As of Monday, the post had been applauded by such fashion figures as Camille Miceli (the accessories creative director of Louis Vuitton), the stylists-to-the-stars Karla Welch and Elizabeth Stewart, Ronnie Cooke Newhouse (the wife of Jonathan Newhouse, the chairman of Condé Nast), the costume designer Arianne Phillips (“morals over profits,” she wrote) and the designers Giambattista Valli and Julien Dossena (of Paco Rabanne).

Mr. Ghesquière does not have any direct responsibilities for the factory in Texas. As the head of women’s wear, he is responsible for the runway collections and works on the fashion accessories (the bag collaborations and limited-edition lines tied to the runway).

The Texas factory will make the classic bag styles that form the bread and butter of the brand. To be fair, there is no reason he should have been consulted on who cut its ribbon.

Still, it is a pretty radical move for a designer who is among the most known high-fashion creatives in the business to publicly chastise his employer — a company run by one of the most powerful men in France — for such a splashy event.

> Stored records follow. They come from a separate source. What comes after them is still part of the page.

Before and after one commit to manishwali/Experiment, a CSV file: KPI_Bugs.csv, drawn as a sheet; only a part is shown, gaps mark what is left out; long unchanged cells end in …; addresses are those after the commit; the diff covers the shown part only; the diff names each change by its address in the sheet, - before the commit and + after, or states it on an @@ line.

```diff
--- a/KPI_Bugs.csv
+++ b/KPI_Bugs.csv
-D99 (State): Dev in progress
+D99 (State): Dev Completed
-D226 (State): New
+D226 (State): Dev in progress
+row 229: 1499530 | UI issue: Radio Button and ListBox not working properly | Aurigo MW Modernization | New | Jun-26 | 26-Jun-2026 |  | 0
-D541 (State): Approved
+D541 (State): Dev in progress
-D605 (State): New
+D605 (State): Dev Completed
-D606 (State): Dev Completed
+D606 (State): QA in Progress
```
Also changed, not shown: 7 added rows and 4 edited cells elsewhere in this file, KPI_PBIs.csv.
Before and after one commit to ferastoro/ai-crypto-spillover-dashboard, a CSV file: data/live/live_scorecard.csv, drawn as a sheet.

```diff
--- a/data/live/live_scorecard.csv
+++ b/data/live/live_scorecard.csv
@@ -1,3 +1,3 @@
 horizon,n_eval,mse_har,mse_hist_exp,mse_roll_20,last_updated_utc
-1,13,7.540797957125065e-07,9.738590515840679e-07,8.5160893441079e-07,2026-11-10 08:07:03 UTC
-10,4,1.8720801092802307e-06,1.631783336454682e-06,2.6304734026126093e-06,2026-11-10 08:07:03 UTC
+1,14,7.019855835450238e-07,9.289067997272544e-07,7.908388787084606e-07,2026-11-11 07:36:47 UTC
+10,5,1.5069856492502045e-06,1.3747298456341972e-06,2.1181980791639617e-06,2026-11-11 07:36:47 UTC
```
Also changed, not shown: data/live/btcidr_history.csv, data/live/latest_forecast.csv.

Mr. Ghesquière’s venting may not have been intended to set off a firestorm, but even so, it puts Louis Vuitton in a complicated place.

On the one hand, Vuitton’s creative face has just veered pretty far from its norms, and made headlines. On the other, free speech! It wouldn’t be seemly in this particular environment, with the rise of the far right across much of Europe, to be seen as the corporate behemoth squashing the right of an individual to express his beliefs.

Which may be why, when asked about it, a spokesman for LVMH said that the group declined to comment. Why Mr. Ghesquière did not respond to requests for further comment.

And why Virgil Abloh, who is the artistic director of Louis Vuitton men’s wear and, as an American, may be expected to have even more impassioned feelings about the president, also did not respond. (Well, he wrote “Heyyy” in a text message, but nothing after that.)

It also may be why a new conspiracy theory posits that LVMH is tacitly supporting Mr. Ghesquière’s social media protest, as it gets itself (a little) out of the hole it dug by aligning itself with the president. Given the Machiavellian reputation of the conglomerate, that is not a completely crazy idea.

It’s worth noting that the ribbon cutting did not appear on the official Louis Vuitton social media feeds, which suggests the company was not as ignorant of the optics as it insisted. Though that’s potentially overthinking it.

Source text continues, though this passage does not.